So hopefully I got your attention! Eggplant, once referred to as “mad apple” or “mala insana” in medieval Europe, was felt to cause insanity to those to consumed this odd-looking purple vegetable. Consequently, the shiny, egg-shaped vegetable was used primarily for ornamental purposes. Fortunately, the myth of its untoward effects was dispelled and by the 15th century, eggplant was a popular staple of the Mediterrean diet. To be perfectly forthright, for me, enjoying the flavor of eggplant has been an acquired taste. However, after learning some basic tricks and some delicious ways of preparing this vegetable, I’ve learned to reap the benefits of this uber healthy vegetable which has tremendous versatility. Hopefully, you will want to learn as well and not be driven to madness in the process.
Eggplant are members of the family solanaceae, or nightshade vegetables and come in many varieties, most commonly purple and white. Its meaty texture and interesting flavor can serve as the base for hearty dips, substantive vegetarian meals and ethnic dishes including Mediterranean, Asian and Indian varieties taking on complex flavors. By salting the eggplant and letting the bitter juices ooze out before cooking, you will get a more tender, less bitter vegetable. Larger, less fresh eggplant often are more tough and bitter than younger, smaller specimens.
Here is why eggplant is a super food and should be part of your diet:
1. According to a study in Food and Function, eggplant contains the antioxidant and phytonutrient, nasunin, which has demonstrated to improve heart function and have cardioprotective benefits. Both raw and roasted eggplant have these effects.
2. Eggplant has the phytonutrient, chlorogenic acid, which is a potent free radical scavenger that protects our cells and DNA from mutations which can lead to cancer. According to a study in Brain Research Bulletin, chlorogenic acid may have protective effects on the dopaminergic nerve cell, a type of cell whose loss is associated with Parkinson’ Disease, thus offering “brain protection.”
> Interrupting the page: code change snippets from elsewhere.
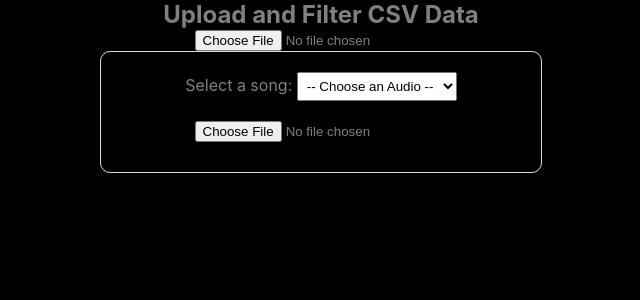
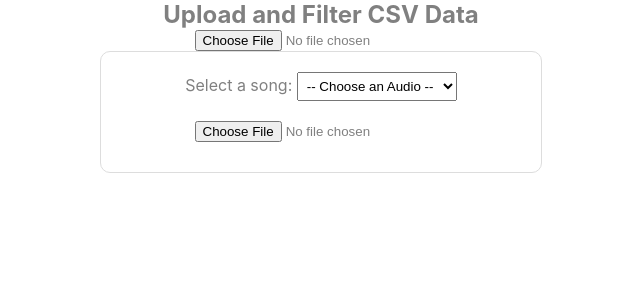
Before and after one commit to Einstein-ash/filter_data, a React (Create React App) app: page / in a window 1280 px wide. Shown: the top 300 px of the page, without its empty margins (319-959 px from the left). Built offline with nearby package versions, Linux system fonts and the light colour scheme.

Commit message:
bg black->white

```diff
--- a/src/App.css
+++ b/src/App.css
@@ -1,9 +1,9 @@
 .App {
   text-align: center;
-  background-color: black;
+  /* background-color: black; */
   color: grey;
-  height: 100vh;
-  width: auto;
+  /* height: 100vh;
+  width: auto; */
 }
 
 * {
--- a/src/pages/song_player.jsx
+++ b/src/pages/song_player.jsx
@@ -100,7 +100,7 @@ import React, { useState, useRef } from "react";
 
 
 import song1 from "../assets/audio/song_N.mp3";
-import song2 from "../assets/audio/song_N.mp3";
+// import song2 from "../assets/audio/song_N.mp3";
 import song3 from "../assets/audio/Sweet_piano.mp3";
 
 const AudioPlayer = () => {
```
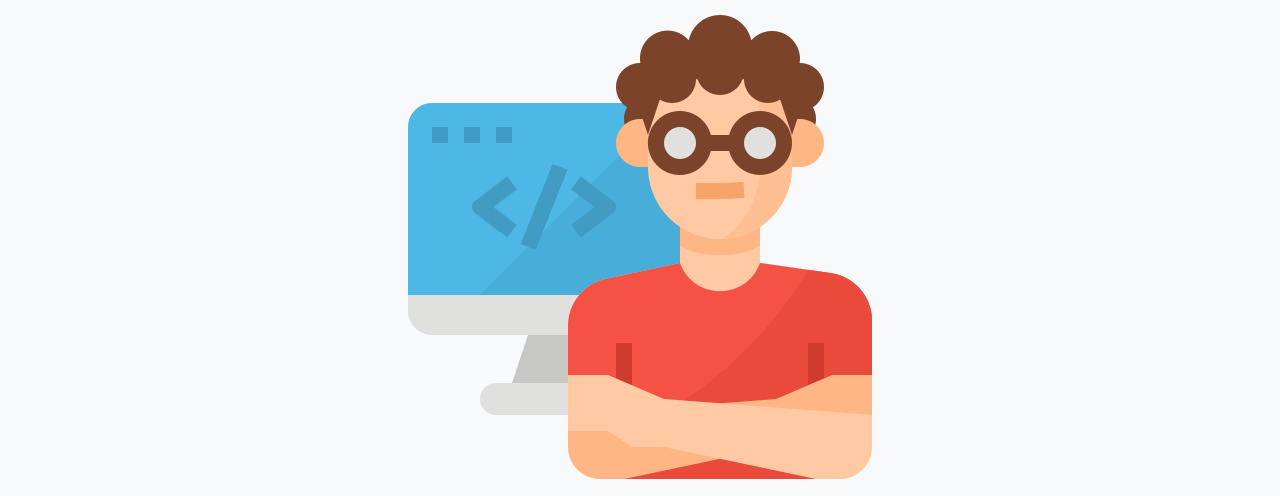
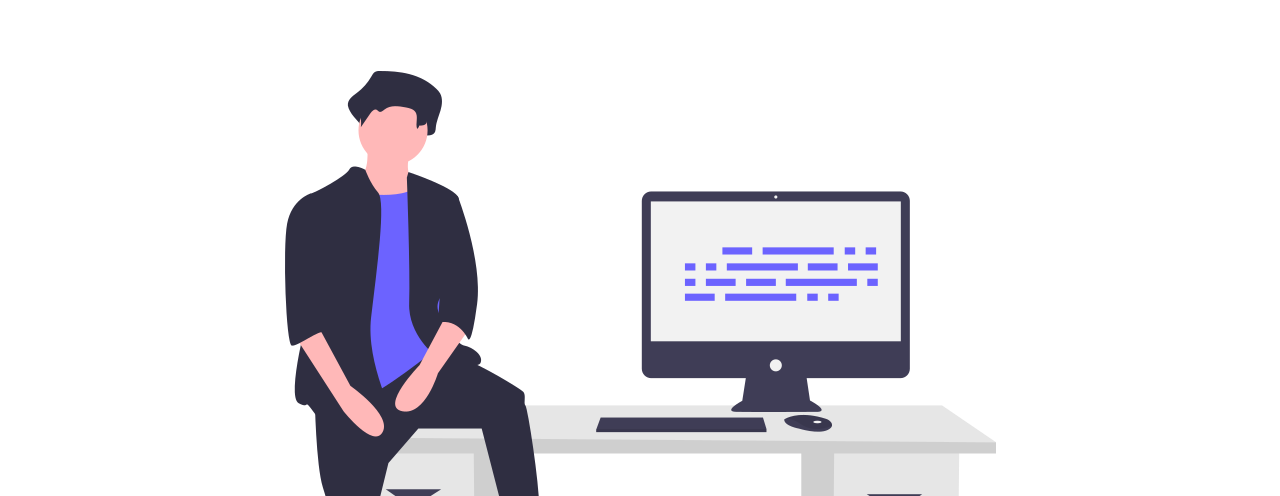
Before and after one commit to AP-Atul/ap-atul.github.io, a plain HTML site: page about.html in a window 1280 px wide. Shown: the part 59-555 px from the top of the page. Drawn offline with Linux system fonts and the light colour scheme.

Commit message:
about image change

```diff
--- a/about.html
+++ b/about.html
@@ -38,8 +38,8 @@
     </nav>
 
     <!-- Background image and name title -->
-    <section class="bg-light text-center" style="padding-top: 50px;">
-        <img class="nerd" src="images/favicon.png" alt="Card image">
+    <section class="bg-white text-center" style="padding-top: 50px; padding-bottom: 30px;">
+        <img class="nerd" src="images/about.png" alt="Card image">
         <h1 class="text-dark text-center">I'm a NERD for anything technical</h1>
     </section>
 
```
Also changed, not shown: images/about.png (added).
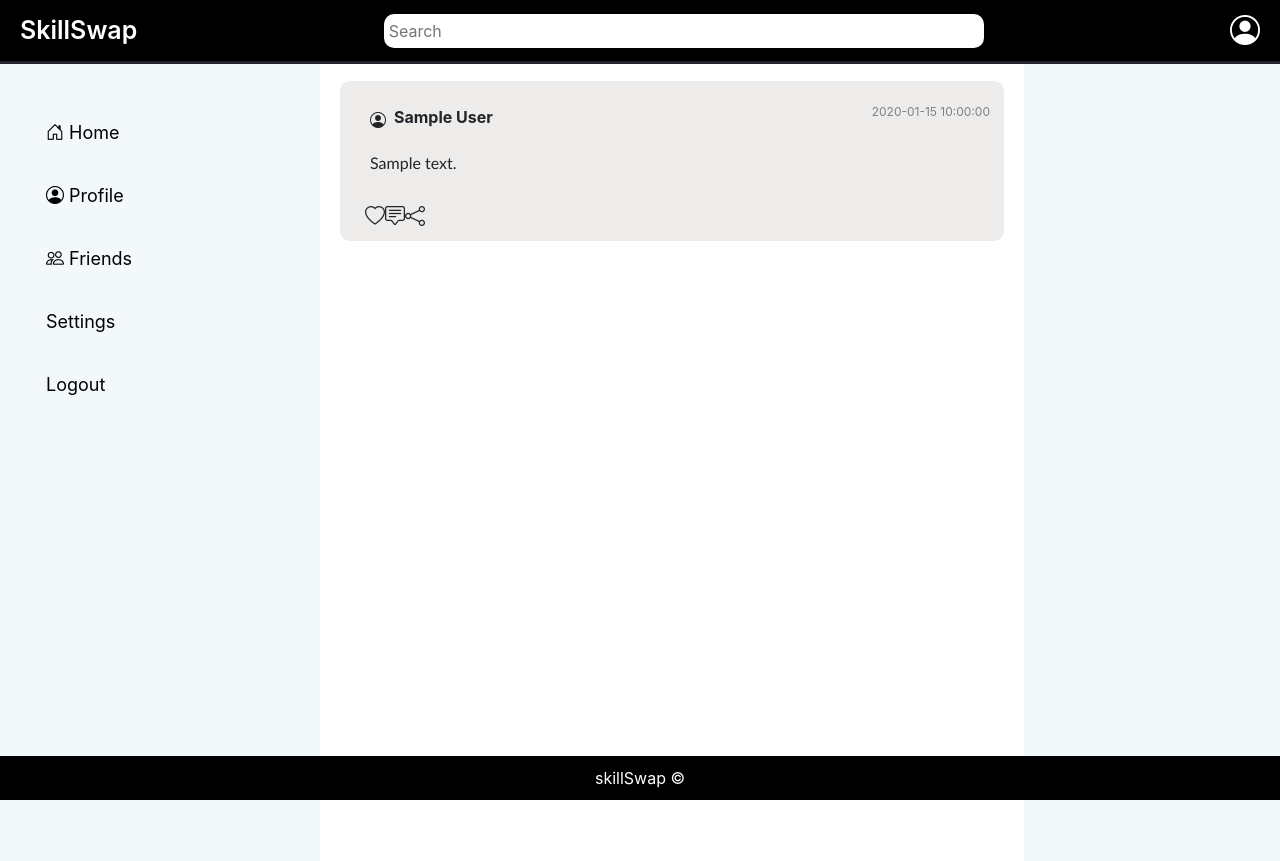
After one commit to VangSang0/SkillSwap, a Flask app: template templates/posts.html in a window 1280 px wide. The commit adds this page. Run offline with Flask 3, Linux system fonts and the light colour scheme; the template is opened without the code that fills it: most values are stand-ins (such as "Sample title", 1, 10 or a date in 2020).

Commit message:
Creating/Viewing posts logic

```diff
--- a/app.py
+++ b/app.py
@@ -12,25 +12,7 @@ bcrypt = Bcrypt(app)
 app.secret_key= os.getenv('SECRET_KEY')
 
 
-# Dummy Data
-posts = [
-    {
 
-        'author' : 'Sangy Vangy',
-        'title' : 'Post 1',
-        'content' : 'This is for test purposes only',
-        'date_posted' : 'July 3, 2024'
-
-    },
-    {
-
-        'author' : 'John Doe',
-        'title' : 'Happy Independence Day!',
-        'content' : 'Today we are outside prepping for the fireworks show but I was wondering if there was a way to make this into a program. Any thoughts?',
-        'date_posted' : 'July 4, 2024'
-
-    },
-]
 
 @app.get('/')
 def sign_in():
@@ -124,7 +106,12 @@ def logout():
 def home_page():
     all_posts = database_methods.get_all_posts()
     random.shuffle(all_posts)
-    return render_template('home_page.html', all_posts=all_posts)
+    for post in all_posts:
+        post['datetime_post'] = other_methods.format_datetime(post['datetime_post'])
+
+    current_user = database_methods.get_user_by_id(session['user_id'])['username']
+
+    return render_template('home_page.html', all_posts=all_posts, current_user=current_user)
 
 
 @app.get('/profile-page')
@@ -146,23 +133,24 @@ def friends():
 @app.post('/user-post')
 @other_methods.check_user
 def user_post():
-    post_user = database_methods.get_user_by_id(session['user_id'])['username']
-    print(post_user)
+    post_author_id = database_methods.get_user_by_id(session['user_id'])['user_id']
+    print(post_author_id)
     post_content = request.form.get('post-content')
-
-    #Place holder for the post just because we haven't approved user authentication
-    post = {
-        'author' : post_user,
-        'content' : post_content,
-        'date_posted' : 'July 4, 2024'
-    }
-    posts.append(post)
-    post_id = database_methods.add_post(post_user, post_content)
+    print(post_content)
+    post_id = database_methods.add_post(post_author_id, post_content)
     if post_id is None:
-        flash("Post was unsuccessful, please try again later")
+        print("Post not added")
 
     return redirect(url_for('home_page'))
 
+@app.get('/posts/<int:post_id>')
+@other_methods.check_user
+def post(post_id):
+    post = database_methods.get_post_by_id(post_id)
+    if post is None:
+        abort(404)
+    post['datetime_post'] = other_methods.format_datetime(post['datetime_post'])
+    return render_template('posts.html', post=post)
 
 @app.get('/settings-page')
 @other_methods.check_user
--- a/static/style.css
+++ b/static/style.css
@@ -218,6 +218,14 @@ footer{
     color: gray;
 }
 
+.click-post{
+    text-decoration: none;
+    color: black;
+}
+.click-post:hover{
+    text-decoration: underline;
+}
+
 
 
 /* For alert message */
--- a/templates/_layout.html
+++ b/templates/_layout.html
@@ -15,7 +15,7 @@
         <nav class="navbar">
             <div class="logo">
                 <p>
-                    skillSwap
+                    SkillSwap
                 </p>
             </div>
             <div>
--- a/templates/home_page.html
+++ b/templates/home_page.html
@@ -4,7 +4,7 @@
 {% block maincontent %}
     <div class="post">
         <i class="bi bi-person-circle"></i>
-        <span> jinja variable </span>
+        <span> {{ current_user }} </span>
         <form action="/user-post" method="post">
             <div class="post-text-btn">
                 <textarea name="post-content" id="textpostarea" placeholder="Type here" maxlength="255"></textarea>
@@ -14,6 +14,7 @@
         </form>
     </div>
     {% for post in all_posts %}
+
         <div class="post">
             <div class="post-header">
                 <i class="bi bi-person-circle"></i>
@@ -21,6 +22,7 @@
                 <p class="post-date">{{ post.datetime_post }}</p>
             </div>
             <div class="post-area">
+                <a href="/posts/{{ post.post_id }}" class="click-post">Click here to view the post</a>
                 <!-- <h3 class="post-title">{{ post.title }}</h3> -->
                 <p id="post-content">
                     {{ post.post_content }}
--- /dev/null
+++ b/templates/posts.html
@@ -0,0 +1,24 @@
+{% extends "_layout.html" %}
+
+{% block maincontent %}
+    <div class="post">
+        <div class="post-header">
+            <i class="bi bi-person-circle"></i>
+            <h6 class="poster">{{ post.author }}</h6>
+            <p class="post-date">{{ post.datetime_post }}</p>
+        </div>
+        <div class="post-area">
+            <!-- <h3 class="post-title">{{ post.title }}</h3> -->
+            <p id="post-content">
+                {{ post.post_content }}
+            </p>
+            <div class="post-btns">
+                <i class="bi bi-heart"></i>
+                <i class="bi bi-chat-square-text"></i>
+                <i class="bi bi-share"></i>
+            </div>
+        </div>
+    </div>
+
+
+{% endblock %}
```
Also changed, not shown: repositories/database_methods.py (+13 -9 lines), repositories/other_methods.py (+22 -0 lines).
3. Eggplant packs in many vitamins and minerals in one serving. Eggplant is rich in manganese, copper, potassium, magnesium, as well as vitamins A, C, E, K and B complexes as well.
4. Eggplant is rich in fiber and and low in calories. It has a low glycemic index, which makes it ideal for those with diabetes or pre-diabetes. It is also good for weight loss, as it is filling while containing many nutrients and offering a low calorie advantage.
Of note, eggplant contains oxalates, a compound that when concentrated can form crystals and then stones. People who have a history of kidney stones or gallstones may want to avoid eggplant for this reason.
As I mentioned, eggplant is extremely versatile and can be prepared as a meal or side dish, as in parmesan, moussaka or as a meat substitute. Click here my recipe for baba ganoush, a lovely dip to serve with pita chips, carrots, celery or cucumbers.
We made this dip for Superbowl Sunday, as an alternative to traditional potato chips and dip. It is easy to make, while being satisfying and low calorie as well. Enjoy!